In the mad, mad world of lemurs in Madagascar, we’ve looked at the tiny dwarf lemurs, the bizarre aye-aye, and the typical lemurids, but those aren’t all. There are even more types of lemurs sharing the treetops on this crowded island.
There are 19 different species of indriids, and we can roughly divide them into three types — the woolly lemur, the sifaka, and the indri. The basic thing that sets indriids apart from the other lemurs is that they are not very good at moving on the ground. An indriids hind legs are very much longer than their arms, and this means that they cannot move around on all fours, as the lemurids do.
To visualize their dilemma, try it yourself, for humans suffer the same problem. Try to move not on your hands and knees, but on your hands and feet. You will quickly see why indriids don’t really like to move around this way. But unfortunately for the indriids, they aren’t able to walk upright in the manner of humans either. What’s a poor indriid to do?
Well, for the most part they stick to the trees, where they are incredibly agile and can jump great distances with their long, powerful legs. But they don’t hesitate to use the ground when they have to. What they do is stand up tall on their hind legs, stick their arms in the air for balance, and hop.
The sifakas are the best at this, or at least the most interesting to watch. They take great, sideways leaps across the ground in order to cover distance as quickly as possible. I cannot embed videos on this blog, but if you would like to click on the following link it will open a new window in which you can see the sifaka doing its wonderful thing.
The woolly lemurs are much like the sifakas, but the indri is the odd animal in the group — every family has at least one. The indri is one of the largest of all lemurs, measuring up to two and a half feet, not including its tail. The reason it’s not fair to include the tail is that the indri, well, does not really have one.
Every other type of lemur on the entire island has a magnificent tail, sometimes longer than the entire rest of its body. These tails are used for balance and sometimes for stink-fights, as we saw with the lemurids. But the indri has only a tiny knob of a tail, hardly even worthy of the name. Despite this balance handicap it still climbs and jumps around in the trees as well as anything, and still does the side-stepping hop-along movement on the ground.
One interesting thing about the indri is that it is entirely monogamous. It is one of those rare species that mates for life; a mating pair will stay together and raise multiple generations of offspring — one at a time — until one of them dies, and will only then move on to seek a new partner.

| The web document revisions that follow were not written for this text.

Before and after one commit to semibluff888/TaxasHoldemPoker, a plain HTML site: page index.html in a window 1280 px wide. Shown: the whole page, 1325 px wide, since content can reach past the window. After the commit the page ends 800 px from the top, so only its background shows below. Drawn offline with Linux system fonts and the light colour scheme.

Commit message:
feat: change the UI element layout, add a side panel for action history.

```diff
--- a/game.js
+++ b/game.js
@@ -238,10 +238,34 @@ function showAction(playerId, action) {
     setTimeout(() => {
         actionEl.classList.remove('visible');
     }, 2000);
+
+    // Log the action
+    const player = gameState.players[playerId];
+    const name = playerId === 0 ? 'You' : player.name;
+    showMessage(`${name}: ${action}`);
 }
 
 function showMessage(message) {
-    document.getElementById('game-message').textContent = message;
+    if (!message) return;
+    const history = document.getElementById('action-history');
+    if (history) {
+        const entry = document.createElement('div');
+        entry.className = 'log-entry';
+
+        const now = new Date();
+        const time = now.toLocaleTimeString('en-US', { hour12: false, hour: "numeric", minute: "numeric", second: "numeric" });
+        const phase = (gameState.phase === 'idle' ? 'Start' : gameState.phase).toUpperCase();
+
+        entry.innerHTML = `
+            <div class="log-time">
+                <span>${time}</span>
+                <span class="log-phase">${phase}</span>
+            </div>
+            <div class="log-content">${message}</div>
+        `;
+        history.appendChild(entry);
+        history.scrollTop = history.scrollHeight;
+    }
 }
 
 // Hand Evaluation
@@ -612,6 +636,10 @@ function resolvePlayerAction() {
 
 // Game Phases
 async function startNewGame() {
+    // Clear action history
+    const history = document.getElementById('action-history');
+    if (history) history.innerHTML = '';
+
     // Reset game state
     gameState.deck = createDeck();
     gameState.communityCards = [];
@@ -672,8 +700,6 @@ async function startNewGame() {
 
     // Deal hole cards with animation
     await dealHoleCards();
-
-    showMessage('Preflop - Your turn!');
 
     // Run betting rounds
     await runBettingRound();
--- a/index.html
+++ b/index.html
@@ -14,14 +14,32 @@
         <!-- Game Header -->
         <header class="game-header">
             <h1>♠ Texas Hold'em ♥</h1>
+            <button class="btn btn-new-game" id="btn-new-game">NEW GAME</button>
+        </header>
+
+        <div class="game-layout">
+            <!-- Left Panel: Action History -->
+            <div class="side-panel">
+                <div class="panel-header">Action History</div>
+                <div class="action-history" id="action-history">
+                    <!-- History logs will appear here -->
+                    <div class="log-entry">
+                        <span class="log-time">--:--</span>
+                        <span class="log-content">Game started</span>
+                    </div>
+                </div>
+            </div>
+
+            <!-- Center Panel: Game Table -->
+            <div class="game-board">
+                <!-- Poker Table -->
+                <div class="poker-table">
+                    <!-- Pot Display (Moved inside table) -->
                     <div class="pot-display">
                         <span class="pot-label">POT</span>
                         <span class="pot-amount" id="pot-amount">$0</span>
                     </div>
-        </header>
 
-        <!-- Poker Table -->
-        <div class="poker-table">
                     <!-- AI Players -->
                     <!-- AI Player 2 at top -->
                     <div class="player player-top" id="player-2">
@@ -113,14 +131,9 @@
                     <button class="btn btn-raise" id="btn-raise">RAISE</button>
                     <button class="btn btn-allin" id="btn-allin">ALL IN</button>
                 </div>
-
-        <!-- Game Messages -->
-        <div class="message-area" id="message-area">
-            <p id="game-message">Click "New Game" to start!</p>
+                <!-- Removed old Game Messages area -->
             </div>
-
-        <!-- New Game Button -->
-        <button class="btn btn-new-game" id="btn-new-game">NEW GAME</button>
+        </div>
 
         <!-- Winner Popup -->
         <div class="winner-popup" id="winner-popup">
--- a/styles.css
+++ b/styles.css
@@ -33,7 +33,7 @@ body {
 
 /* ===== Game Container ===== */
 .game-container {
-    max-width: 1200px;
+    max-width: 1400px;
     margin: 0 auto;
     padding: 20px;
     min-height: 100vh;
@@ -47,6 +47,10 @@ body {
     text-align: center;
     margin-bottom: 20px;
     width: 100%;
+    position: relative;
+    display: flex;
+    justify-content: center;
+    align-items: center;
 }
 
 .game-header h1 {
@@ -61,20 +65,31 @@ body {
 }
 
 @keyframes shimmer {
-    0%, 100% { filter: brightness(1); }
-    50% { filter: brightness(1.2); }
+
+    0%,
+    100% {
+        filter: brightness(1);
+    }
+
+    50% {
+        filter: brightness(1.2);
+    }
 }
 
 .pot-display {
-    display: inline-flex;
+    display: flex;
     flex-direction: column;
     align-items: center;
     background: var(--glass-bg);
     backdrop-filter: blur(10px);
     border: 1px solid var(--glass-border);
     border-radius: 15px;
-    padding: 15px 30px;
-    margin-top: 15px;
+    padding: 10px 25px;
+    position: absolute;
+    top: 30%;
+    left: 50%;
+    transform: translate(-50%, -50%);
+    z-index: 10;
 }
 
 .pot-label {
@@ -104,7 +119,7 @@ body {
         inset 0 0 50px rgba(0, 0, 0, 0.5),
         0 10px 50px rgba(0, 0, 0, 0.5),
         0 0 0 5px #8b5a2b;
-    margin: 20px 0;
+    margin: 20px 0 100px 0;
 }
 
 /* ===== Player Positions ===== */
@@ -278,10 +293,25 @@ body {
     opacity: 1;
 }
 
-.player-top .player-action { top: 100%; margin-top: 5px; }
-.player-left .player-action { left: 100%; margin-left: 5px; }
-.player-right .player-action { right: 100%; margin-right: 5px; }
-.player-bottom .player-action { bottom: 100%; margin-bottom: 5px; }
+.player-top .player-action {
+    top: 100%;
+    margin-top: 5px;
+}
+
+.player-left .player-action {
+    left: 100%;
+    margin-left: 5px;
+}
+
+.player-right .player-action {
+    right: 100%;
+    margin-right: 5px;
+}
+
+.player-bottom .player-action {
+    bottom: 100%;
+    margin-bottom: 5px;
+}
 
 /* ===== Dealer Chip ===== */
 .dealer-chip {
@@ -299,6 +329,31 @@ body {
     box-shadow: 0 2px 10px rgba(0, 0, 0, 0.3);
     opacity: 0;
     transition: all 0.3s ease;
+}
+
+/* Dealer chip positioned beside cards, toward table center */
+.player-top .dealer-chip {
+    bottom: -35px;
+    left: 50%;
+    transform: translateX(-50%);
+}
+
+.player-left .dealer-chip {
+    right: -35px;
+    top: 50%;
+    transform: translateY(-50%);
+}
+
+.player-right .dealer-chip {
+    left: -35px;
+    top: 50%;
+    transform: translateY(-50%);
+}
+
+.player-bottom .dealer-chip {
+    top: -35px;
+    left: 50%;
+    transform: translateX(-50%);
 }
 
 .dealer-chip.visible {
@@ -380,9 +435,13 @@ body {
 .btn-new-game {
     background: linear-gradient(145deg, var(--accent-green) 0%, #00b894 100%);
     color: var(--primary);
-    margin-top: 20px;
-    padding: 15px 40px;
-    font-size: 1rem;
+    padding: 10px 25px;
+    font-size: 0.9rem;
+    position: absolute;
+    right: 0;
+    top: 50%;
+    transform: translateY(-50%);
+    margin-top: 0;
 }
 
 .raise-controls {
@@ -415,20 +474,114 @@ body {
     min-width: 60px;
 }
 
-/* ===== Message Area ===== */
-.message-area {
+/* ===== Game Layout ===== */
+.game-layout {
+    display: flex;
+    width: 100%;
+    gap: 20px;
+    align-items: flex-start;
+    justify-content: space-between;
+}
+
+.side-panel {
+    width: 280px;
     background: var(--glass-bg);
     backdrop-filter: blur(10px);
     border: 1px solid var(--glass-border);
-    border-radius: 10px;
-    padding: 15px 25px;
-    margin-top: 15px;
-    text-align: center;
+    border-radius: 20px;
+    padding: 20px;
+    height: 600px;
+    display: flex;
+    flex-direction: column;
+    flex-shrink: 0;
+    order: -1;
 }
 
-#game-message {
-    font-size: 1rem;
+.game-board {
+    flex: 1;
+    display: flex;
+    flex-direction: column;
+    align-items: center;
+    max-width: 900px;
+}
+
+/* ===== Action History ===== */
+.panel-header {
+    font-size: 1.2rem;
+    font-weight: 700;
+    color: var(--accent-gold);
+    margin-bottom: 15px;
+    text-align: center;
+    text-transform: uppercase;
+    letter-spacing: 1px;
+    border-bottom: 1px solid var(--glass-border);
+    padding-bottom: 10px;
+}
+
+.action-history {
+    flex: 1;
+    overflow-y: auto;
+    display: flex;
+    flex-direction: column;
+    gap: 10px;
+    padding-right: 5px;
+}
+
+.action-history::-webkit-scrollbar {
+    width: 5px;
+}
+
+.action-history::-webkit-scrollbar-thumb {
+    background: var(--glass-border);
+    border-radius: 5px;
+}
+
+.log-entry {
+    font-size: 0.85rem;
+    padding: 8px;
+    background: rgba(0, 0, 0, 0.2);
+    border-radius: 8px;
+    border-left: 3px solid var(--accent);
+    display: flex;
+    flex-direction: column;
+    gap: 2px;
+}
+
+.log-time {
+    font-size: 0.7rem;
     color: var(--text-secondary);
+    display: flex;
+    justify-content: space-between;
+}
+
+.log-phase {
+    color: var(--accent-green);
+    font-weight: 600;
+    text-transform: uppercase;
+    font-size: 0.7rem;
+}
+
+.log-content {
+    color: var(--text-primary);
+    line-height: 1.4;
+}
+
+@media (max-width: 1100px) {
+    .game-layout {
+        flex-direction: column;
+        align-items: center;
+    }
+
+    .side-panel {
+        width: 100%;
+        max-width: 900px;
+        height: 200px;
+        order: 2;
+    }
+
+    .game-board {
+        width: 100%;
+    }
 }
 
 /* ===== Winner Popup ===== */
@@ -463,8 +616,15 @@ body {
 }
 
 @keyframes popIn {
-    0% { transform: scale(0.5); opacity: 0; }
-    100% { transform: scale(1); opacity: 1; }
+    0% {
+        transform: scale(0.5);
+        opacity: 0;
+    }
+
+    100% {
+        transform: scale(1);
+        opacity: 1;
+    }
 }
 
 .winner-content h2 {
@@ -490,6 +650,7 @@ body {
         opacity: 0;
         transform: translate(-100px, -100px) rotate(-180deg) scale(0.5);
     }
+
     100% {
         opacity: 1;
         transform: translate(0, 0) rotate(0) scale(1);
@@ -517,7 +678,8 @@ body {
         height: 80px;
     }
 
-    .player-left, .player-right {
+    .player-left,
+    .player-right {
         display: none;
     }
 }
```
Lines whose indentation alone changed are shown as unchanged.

Indris are very vocal, and different groups will “sing” to one another. Their songs can last several minutes at a time, and when one group is finished singing another group nearby may take up the tune. We aren’t entirely certain why they do it, but it may simply be a means of letting all the other indris know where they are. There doesn’t seem to be any one reason why they do it, however. Indris will sing after some loud noise has disturbed them, will sing to respond to other groups singing or even to other types of lemurs making noise, and sometimes will sing seemingly just because they want to. A group of indris might sing up to seven times a day, and their songs resemble in some ways those of humpback whales.
To hear what an indri’s song sounds like, give this link a gander: https://www.youtube.com/watch?v=4d3vFI5UpIc
In some ways the indri is one of the most advanced lemurs, and the natives of Madagascar treat it as a sacred animal. In local mythology, the indris and humans have close relationships. One myth tells the story of two brothers, long ago. One brother decided to leave the forest and cultivate the land, and he became the first human; the other brother stayed in the forest and the trees, and became the first indri. The myth says that the indris sing as a form of mourning for their long-lost brothers who left the forest.
And if that isn’t wonderful enough, the Malagasy people also believe that the indris worship the sun, much as a human would worship a god. There is a surprising amount of truth to this idea. Every morning when the sun rises, an indri will face it and sit cross-legged, back straight, palms in its lap or facing up, and watch the sun with eyes half-closed, the very image of a human in meditation. It is not believed by scientists that indris have enough social organization to actually be worshiping the sun, of course; it is most likely only a coincidental body posture and a desire to warm up in the morning. But it is wonderful all the same, and these strange, knob-tailed lemurs have a lot of surprisingly human-like features for being so far removed from us in the primate group.
Unfortunately, the indri is also endangered, highly threatened by habitat destruction. They do not survive in captivity, and have never been successfully bred, which means that without adequate protection this wonderful creature, and indeed many of the indriids, may someday soon leave our world forever. It is unfortunate that Madagascar combines at the same time such a rich diversity of species and such a lack of environmental protection, due to the material needs of a poverty-stricken society.